## What to produce:
A full, exact copy of the listing is needed, with images omitted.

┏━━

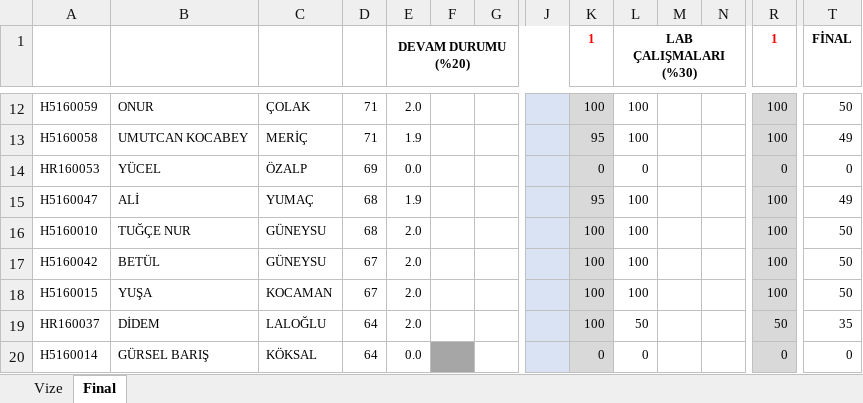
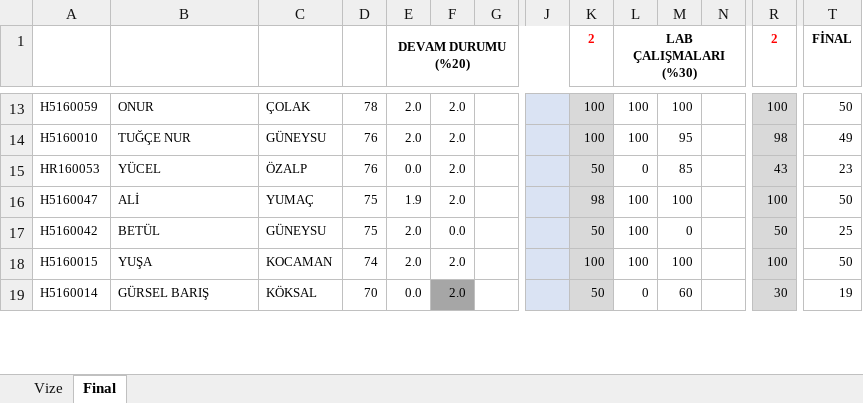
Before and after one commit to ozkansari/MyCourses, an Excel workbook: SoftwareDevEnvAndTools/_docs/Notlar.xlsx, sheet Final, drawn as a sheet; only a part is shown, gaps mark what is left out; values as stored, in another font and other column widths than the file's, no borders; conditional formats not drawn; removed rows and columns are numbered as before the commit, all else as after; rows hold the shown columns only; the diff covers the shown part only; the diff names each change by its address in the sheet, - before the commit and + after, or states it on an @@ line.

```diff
--- a/SoftwareDevEnvAndTools/_docs/Notlar.xlsx (sheet Final)
+++ b/SoftwareDevEnvAndTools/_docs/Notlar.xlsx (sheet Final)
-K1: 1
+K1: 2
-R1: 1
+R1: 2
-D13: 71
+D13: 78
-F13: (empty)
+F13: 2.0
-M13: (empty)
+M13: 100
-row 13: H5160058 | UMUTCAN KOCABEY | MERİÇ | 71 | 1.9 |  |  |  | 95 | 100 |  |  | 100 | 49
+row 14: H5160010 | TUĞÇE NUR | GÜNEYSU | 76 | 2.0 | 2.0 |  |  | 100 | 100 | 95 |  | 98 | 49
-D15: 69
+D15: 76
-F15:F16: (empty)
+F15:F16: 2.0
-K15 (2): 0
+K15 (2): 50
-M15: (empty)
+M15: 85
-R15 (2): 0
+R15 (2): 43
-T15 (FİNAL): 0
+T15 (FİNAL): 23
-D16: 68
+D16: 75
-K16 (2): 95
+K16 (2): 98
-M16: (empty)
+M16: 100
-T16 (FİNAL): 49
+T16 (FİNAL): 50
-row 16: H5160010 | TUĞÇE NUR | GÜNEYSU | 68 | 2.0 |  |  |  | 100 | 100 |  |  | 100 | 50
-D17: 67
+D17: 75
-F17: (empty)
+F17: 0.0
-K17 (2): 100
+K17 (2): 50
-M17: (empty)
+M17: 0
-R17 (2): 100
+R17 (2): 50
-T17 (FİNAL): 50
+T17 (FİNAL): 25
-D18: 67
+D18: 74
-F18: (empty)
+F18: 2.0
-M18: (empty)
+M18: 100
-row 19: HR160037 | DİDEM | LALOĞLU | 64 | 2.0 |  |  |  | 100 | 50 |  |  | 50 | 35
-D19: 64
+D19: 70
-F19: (empty)
+F19: 2.0
-K19 (2): 0
+K19 (2): 50
-M19: (empty)
+M19: 60
-R19 (2): 0
+R19 (2): 30
-T19 (FİNAL): 0
+T19 (FİNAL): 19
```
Also changed, not shown: 6 added rows, 4 removed rows and 90 edited cells elsewhere in this sheet, sheet Vize, formulas that keep their value.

┗━━

## Result:
Before and after one commit to ozkansari/MyCourses, an Excel workbook: SoftwareDevEnvAndTools/_docs/Notlar.xlsx, sheet Final, drawn as a sheet; only a part is shown, gaps mark what is left out; values as stored, in another font and other column widths than the file's, no borders; conditional formats not drawn; removed rows and columns are numbered as before the commit, all else as after; rows hold the shown columns only; the diff covers the shown part only; the diff names each change by its address in the sheet, - before the commit and + after, or states it on an @@ line.

```diff
--- a/SoftwareDevEnvAndTools/_docs/Notlar.xlsx (sheet Final)
+++ b/SoftwareDevEnvAndTools/_docs/Notlar.xlsx (sheet Final)
-K1: 1
+K1: 2
-R1: 1
+R1: 2
-D13: 71
+D13: 78
-F13: (empty)
+F13: 2.0
-M13: (empty)
+M13: 100
-row 13: H5160058 | UMUTCAN KOCABEY | MERİÇ | 71 | 1.9 |  |  |  | 95 | 100 |  |  | 100 | 49
+row 14: H5160010 | TUĞÇE NUR | GÜNEYSU | 76 | 2.0 | 2.0 |  |  | 100 | 100 | 95 |  | 98 | 49
-D15: 69
+D15: 76
-F15:F16: (empty)
+F15:F16: 2.0
-K15 (2): 0
+K15 (2): 50
-M15: (empty)
+M15: 85
-R15 (2): 0
+R15 (2): 43
-T15 (FİNAL): 0
+T15 (FİNAL): 23
-D16: 68
+D16: 75
-K16 (2): 95
+K16 (2): 98
-M16: (empty)
+M16: 100
-T16 (FİNAL): 49
+T16 (FİNAL): 50
-row 16: H5160010 | TUĞÇE NUR | GÜNEYSU | 68 | 2.0 |  |  |  | 100 | 100 |  |  | 100 | 50
-D17: 67
+D17: 75
-F17: (empty)
+F17: 0.0
-K17 (2): 100
+K17 (2): 50
-M17: (empty)
+M17: 0
-R17 (2): 100
+R17 (2): 50
-T17 (FİNAL): 50
+T17 (FİNAL): 25
-D18: 67
+D18: 74
-F18: (empty)
+F18: 2.0
-M18: (empty)
+M18: 100
-row 19: HR160037 | DİDEM | LALOĞLU | 64 | 2.0 |  |  |  | 100 | 50 |  |  | 50 | 35
-D19: 64
+D19: 70
-F19: (empty)
+F19: 2.0
-K19 (2): 0
+K19 (2): 50
-M19: (empty)
+M19: 60
-R19 (2): 0
+R19 (2): 30
-T19 (FİNAL): 0
+T19 (FİNAL): 19
```
Also changed, not shown: 6 added rows, 4 removed rows and 90 edited cells elsewhere in this sheet, sheet Vize, formulas that keep their value.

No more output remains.